### ACTIVITY:
Filter the entries for the word "августа". Copy each line that has it.

■ ■ ■ ■

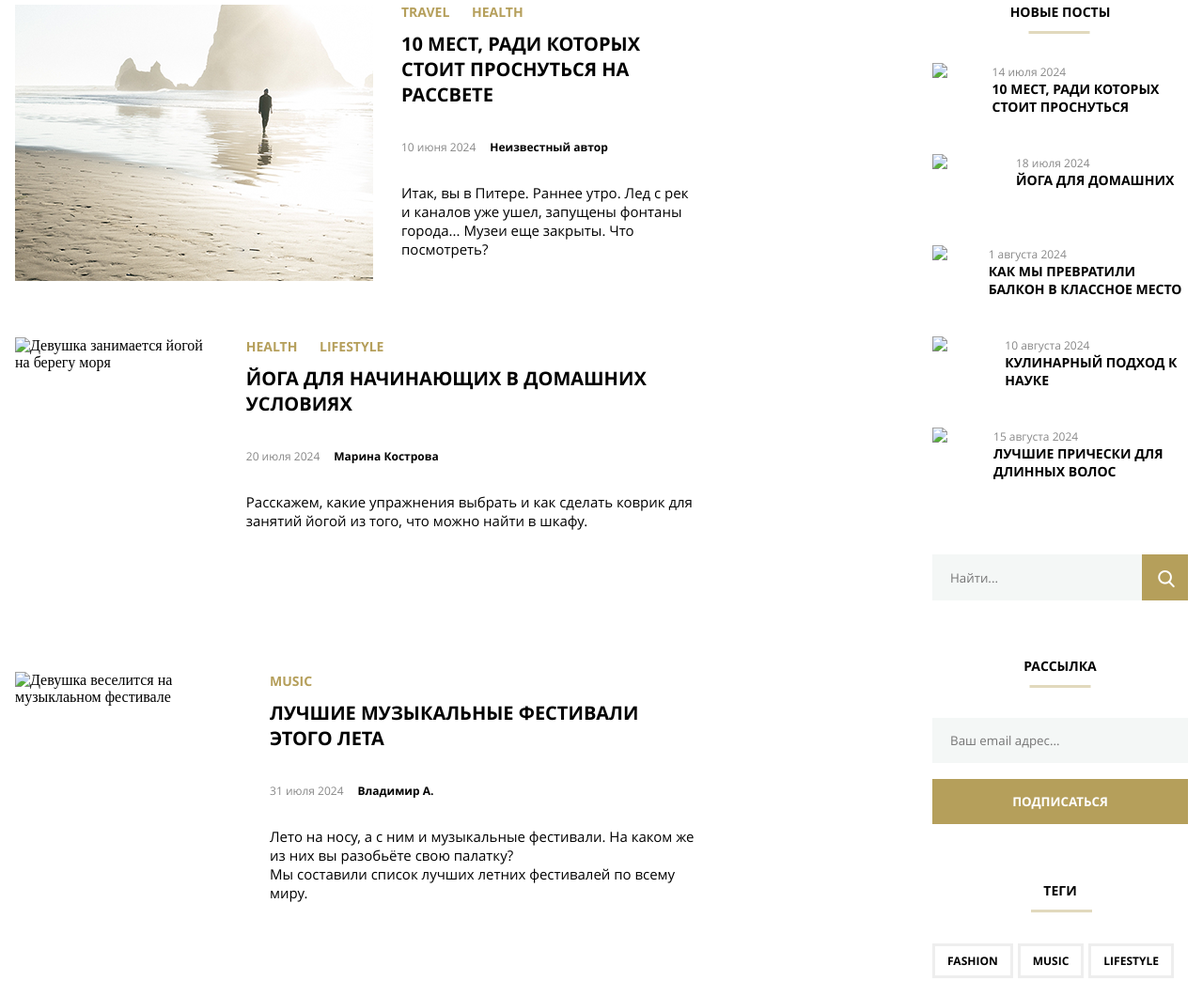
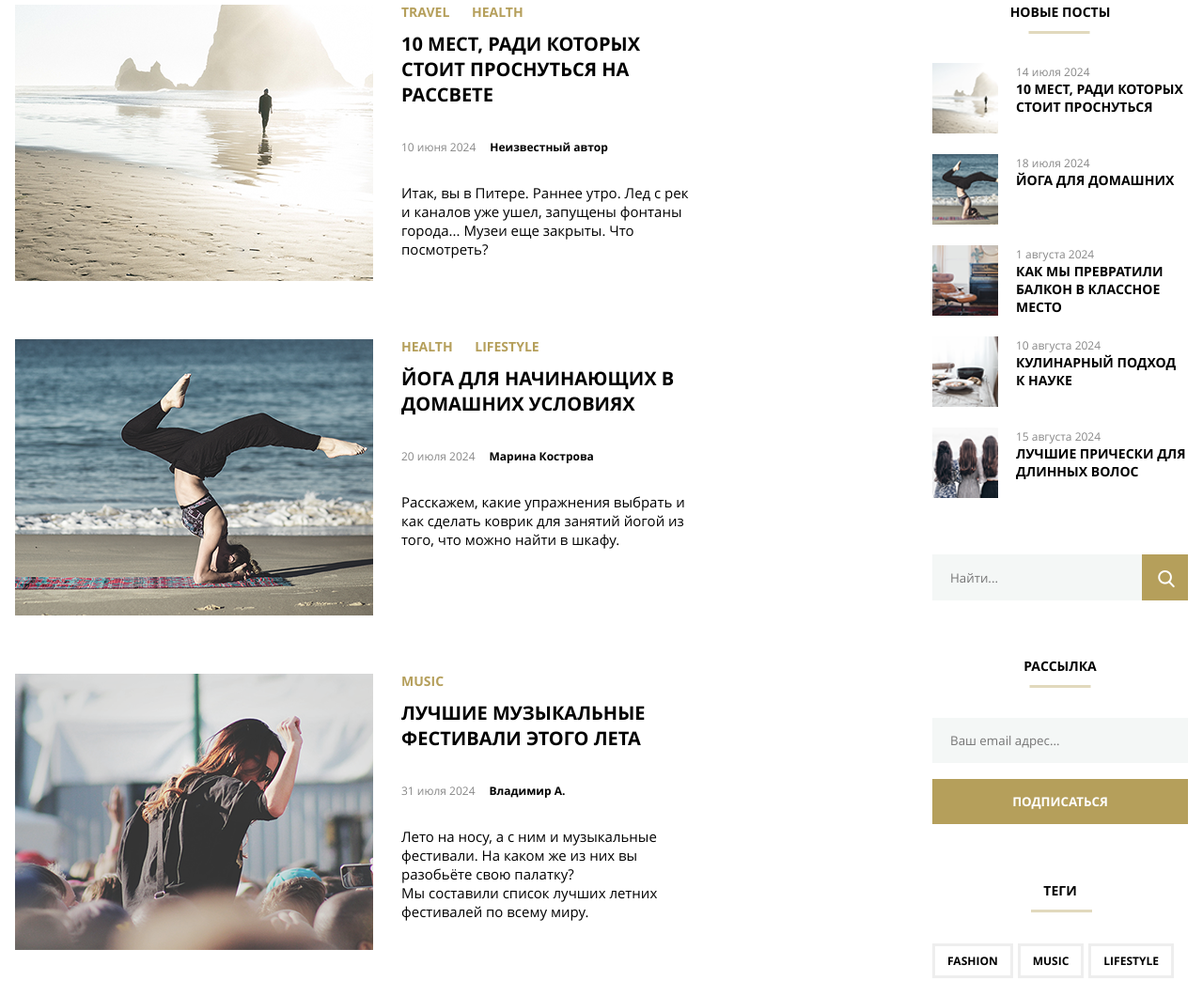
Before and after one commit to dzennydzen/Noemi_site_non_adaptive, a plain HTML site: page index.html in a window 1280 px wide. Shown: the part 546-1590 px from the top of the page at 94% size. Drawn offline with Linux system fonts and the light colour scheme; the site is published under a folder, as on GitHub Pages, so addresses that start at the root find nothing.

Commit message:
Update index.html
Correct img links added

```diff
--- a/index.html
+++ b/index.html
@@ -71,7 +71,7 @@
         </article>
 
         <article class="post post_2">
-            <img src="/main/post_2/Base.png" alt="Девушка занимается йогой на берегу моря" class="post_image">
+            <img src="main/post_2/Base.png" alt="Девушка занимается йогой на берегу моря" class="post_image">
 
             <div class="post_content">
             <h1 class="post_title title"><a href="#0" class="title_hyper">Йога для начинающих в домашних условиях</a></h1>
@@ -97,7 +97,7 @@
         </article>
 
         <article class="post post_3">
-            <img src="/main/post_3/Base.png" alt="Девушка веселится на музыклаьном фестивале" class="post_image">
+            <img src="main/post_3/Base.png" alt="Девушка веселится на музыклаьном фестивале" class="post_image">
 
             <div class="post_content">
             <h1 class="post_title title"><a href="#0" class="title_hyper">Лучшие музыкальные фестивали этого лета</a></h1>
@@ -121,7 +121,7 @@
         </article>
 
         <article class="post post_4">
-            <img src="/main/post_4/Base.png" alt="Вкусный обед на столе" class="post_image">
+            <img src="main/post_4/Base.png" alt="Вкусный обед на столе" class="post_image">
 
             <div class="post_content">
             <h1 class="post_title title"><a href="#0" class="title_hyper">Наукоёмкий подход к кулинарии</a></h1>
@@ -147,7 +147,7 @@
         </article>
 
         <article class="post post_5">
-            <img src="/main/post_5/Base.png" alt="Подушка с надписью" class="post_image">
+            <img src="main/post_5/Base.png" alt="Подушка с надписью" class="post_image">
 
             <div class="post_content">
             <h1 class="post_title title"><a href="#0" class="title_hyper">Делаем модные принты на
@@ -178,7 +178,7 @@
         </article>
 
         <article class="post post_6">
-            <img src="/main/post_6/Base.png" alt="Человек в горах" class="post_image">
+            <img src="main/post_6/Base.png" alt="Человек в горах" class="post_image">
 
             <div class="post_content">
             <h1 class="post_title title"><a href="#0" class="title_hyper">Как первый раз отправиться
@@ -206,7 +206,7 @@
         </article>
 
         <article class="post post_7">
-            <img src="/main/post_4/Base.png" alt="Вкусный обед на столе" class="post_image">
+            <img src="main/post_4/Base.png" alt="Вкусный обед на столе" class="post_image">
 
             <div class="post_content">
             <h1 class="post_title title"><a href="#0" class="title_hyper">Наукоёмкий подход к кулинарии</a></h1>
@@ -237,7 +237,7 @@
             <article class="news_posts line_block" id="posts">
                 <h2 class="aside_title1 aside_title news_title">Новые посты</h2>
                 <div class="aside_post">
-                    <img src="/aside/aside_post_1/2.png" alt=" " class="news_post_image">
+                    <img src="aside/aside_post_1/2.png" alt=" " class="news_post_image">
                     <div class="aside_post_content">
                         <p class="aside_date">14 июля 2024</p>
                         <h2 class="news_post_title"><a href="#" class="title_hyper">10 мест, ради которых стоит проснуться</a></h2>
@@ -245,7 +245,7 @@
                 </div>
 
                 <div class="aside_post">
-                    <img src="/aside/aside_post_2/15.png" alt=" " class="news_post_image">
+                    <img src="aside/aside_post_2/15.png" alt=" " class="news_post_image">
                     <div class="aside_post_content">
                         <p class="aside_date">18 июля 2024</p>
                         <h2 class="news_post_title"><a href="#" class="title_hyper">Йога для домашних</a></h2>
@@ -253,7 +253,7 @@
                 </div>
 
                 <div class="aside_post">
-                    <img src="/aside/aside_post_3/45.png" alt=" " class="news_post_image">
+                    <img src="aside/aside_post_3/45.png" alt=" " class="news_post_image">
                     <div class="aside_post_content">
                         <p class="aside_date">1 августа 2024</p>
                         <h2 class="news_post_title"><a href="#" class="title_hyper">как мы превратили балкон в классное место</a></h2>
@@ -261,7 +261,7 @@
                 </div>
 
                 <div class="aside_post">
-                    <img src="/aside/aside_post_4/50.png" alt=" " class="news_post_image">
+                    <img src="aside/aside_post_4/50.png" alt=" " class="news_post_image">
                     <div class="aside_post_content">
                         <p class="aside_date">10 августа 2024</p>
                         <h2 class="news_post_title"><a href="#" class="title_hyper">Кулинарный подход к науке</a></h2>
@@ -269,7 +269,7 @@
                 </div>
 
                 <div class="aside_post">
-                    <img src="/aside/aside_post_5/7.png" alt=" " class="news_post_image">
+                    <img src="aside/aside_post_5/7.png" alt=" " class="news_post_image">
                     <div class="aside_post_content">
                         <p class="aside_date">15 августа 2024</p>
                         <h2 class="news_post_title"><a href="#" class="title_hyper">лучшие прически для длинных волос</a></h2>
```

■ ■ ■ ■

### SOLUTION FOR THIS PROBLEM:
                         <p class="aside_date">1 августа 2024</p>
                         <p class="aside_date">10 августа 2024</p>
                         <p class="aside_date">15 августа 2024</p>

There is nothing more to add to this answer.